The deposition of Mary Twyford in 1642 alleges other atrocities committed by the rebels within Kilcluney parish,
Further in her deposition, she relates,
Civil war in Ireland mirrored events in England. Though the war in England had its roots in English difficulties, events in Ireland did little to help. During the rebellion in Ireland, Sir Phelim O'Neill insisted he had been encouraged to take action by Charles I. Though the King denied the report, he had alienated enough nobles to render the accusation believable and gave Parliament another reason to dispense with his monarchy.
Back in Ireland, the forces of Monro and O'Neill continued to clash. En route to Benburb, General Monro marched his troops through the village of Hamiltonsbawn. Supported by Scots settlers in the area, the soldiers received food and shelter.
The locality demonstrated remarkable resilience with the rebuilding of the Gate Lodge of the Acheson Estate in 1646. With the execution of Charles I, and the establishment of the Commonwealth in 1649, Cromwell came to Ireland and set about exacting revenge for the massacres of 1641. Estimates of casulaties of the native Irish by modern historians (in conflict and from famine and disease resulting from the conflict) range from 200 000 to 618 000 (or 41% of the native population). The war was officially ended by 1652 but sustained Cromwellian repression of the Catholic religion followed.
Restoration of the monarchy brought some respite, as Catholics were once again allowed to celebrate their religion in public and Presbyterians were granted some recognition of their faith. On this, see also the page on Presbyteriansm and Covenanters.
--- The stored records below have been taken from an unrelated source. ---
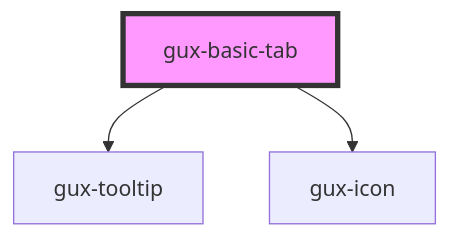
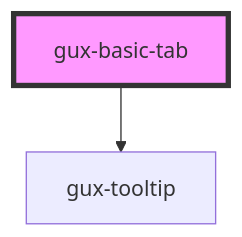
Before and after one commit to Retsam/genesys-webcomponents: the diagram in src/components/beta/gux-basic-tabs/gux-basic-tab/readme.md, drawn with Mermaid. The commit also changed other lines of this file and 10 other files, not shown here.

Commit message:
chore(gux-basic-tabs): addressed PR comments

````diff
--- a/src/components/beta/gux-basic-tabs/gux-basic-tab/readme.md
+++ b/src/components/beta/gux-basic-tabs/gux-basic-tab/readme.md
@@ -33,6 +32,5 @@
 ```mermaid
 graph TD;
   gux-basic-tab --> gux-tooltip
-  gux-basic-tab --> gux-icon
   style gux-basic-tab fill:#f9f,stroke:#333,stroke-width:4px
 ```
````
In the accompanying audio recording, Sam Hetherington talks about Eoghan Ruadh O'Neill, Oliver Cromwell, Richard Cromwell and the Restoration (2mins 14s).
Use the audio controller to listen to this talk, given in 2013.